Sure, our kids are being kept safe, but how long will it be until those kids follow the Japanese example and become Hikikomori, isolated and confined to their rooms, never breathing fresh air or seeing blue skies except as background to Grand Theft Auto or in a cartoon.
As we all scramble to make a living we spend more time with work colleagues than we do with family. When we are all at home at the same time we each tend to be “doing our own thing.”
I didn’t learn about birds behind a desk or via a screen but by osmosis as I sat with fishing pole in hand by a tranquil lake on a summer evening. Doves cooed, coots called, flycatchers caught flies, and if you were very lucky, a kingfisher would flash by faster than a speeding bullet, displaying more vibrant colours than Superman’s suit.
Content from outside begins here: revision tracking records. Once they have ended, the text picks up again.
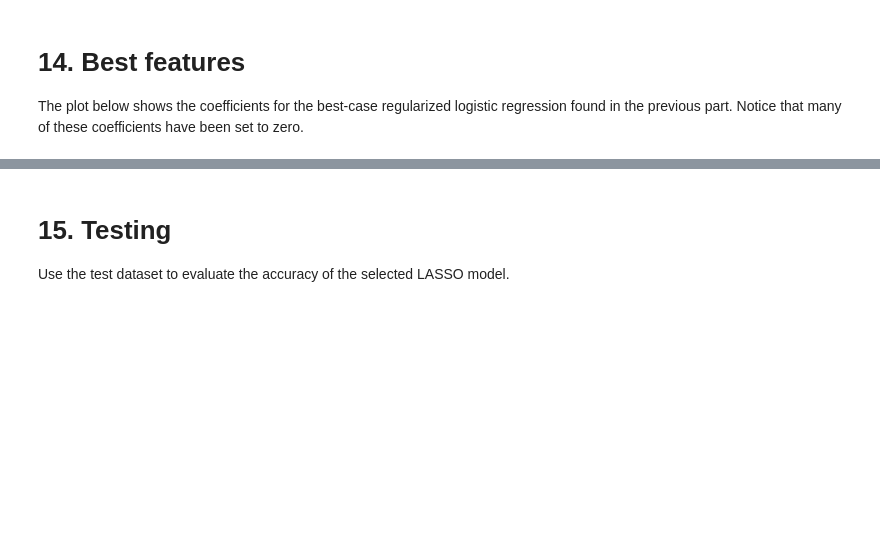
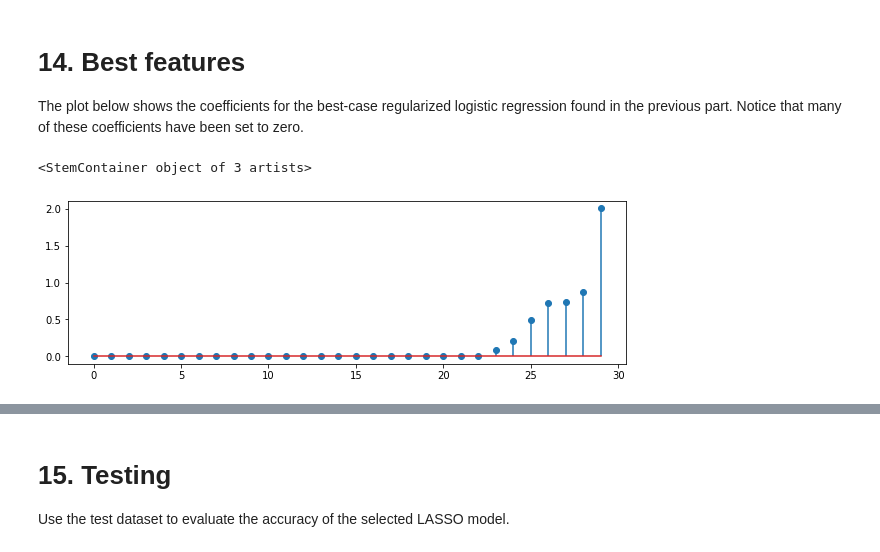
Before and after one commit to miguelml99/Statistics-and-Data-Science-23, a Jupyter notebook: lab5.ipynb, the cells around one changed output, grey strips where cells are left out. Saved outputs shown, nothing was run; the diff lists cells and outputs as text; code cells hidden in the pictures; blank space fills up the shorter version.

```diff
--- a/lab5.ipynb
+++ b/lab5.ipynb
@@ -449,8 +545,14 @@ grader.check("q13")
 
 The plot below shows the coefficients for the best-case regularized logistic regression found in the previous part. Notice that many of these coefficients have been set to zero.
 # %%
-theta_star = theta[cstar,:]
+thetastar = theta[cstar,:]
+absts = np.abs(thetastar)
+sabsts = np.argsort(absts)
+
 
 plt.figure(figsize=(10,3))
-plt.stem(np.abs(theta_star))
+plt.stem(absts[sabsts])
+# %% [output]
+<StemContainer object of 3 artists>
+[figure, added]
 # %%
```
Also changed, not shown: parts of 30 cells of this notebook.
I learned patience and calm and to appreciate beauty and to want to preserve it for my children and theirs in turn.
Dad’s quiet voice told me about the swallows’ long journey, and together we discovered a cuckoo in the nest of a warbler. His love of the woods and wildflowers, his naming of every newt and shrew seeped into me with the summer sun. He showed me how to stalk a fish, bring it to the bank without harm and respectfully return it to the water.
About the Author
Bo Beolens is best known in birding circles for his extensive web presence, Fatbirder - one of the world’s biggest and most-used on-line resources for birders and Birding Top 1000 lists the top birding websites by their popularity. He also has a monthly column in a UK birding magazine as ‘The Grumpy Old Birder’ and has written articles in BWD and other magazines. He has had five books published and two others are in final edit… ‘The Eponym Dictionary of Birds’ should be out in time for the British Bird Fair in August 2014. He is also champions birders with mobility problems setting up the charity ‘Birding For All’ in 2001. Having birded on six continents he also organises trips for others via his ‘Anytime Tours’ website… if he ever gets time he goes birding! His wife Maggie and son Ash are keen birders but the rest of their children and five grandchildren (21, 14, 12, 10, 5) have yet to be convinced.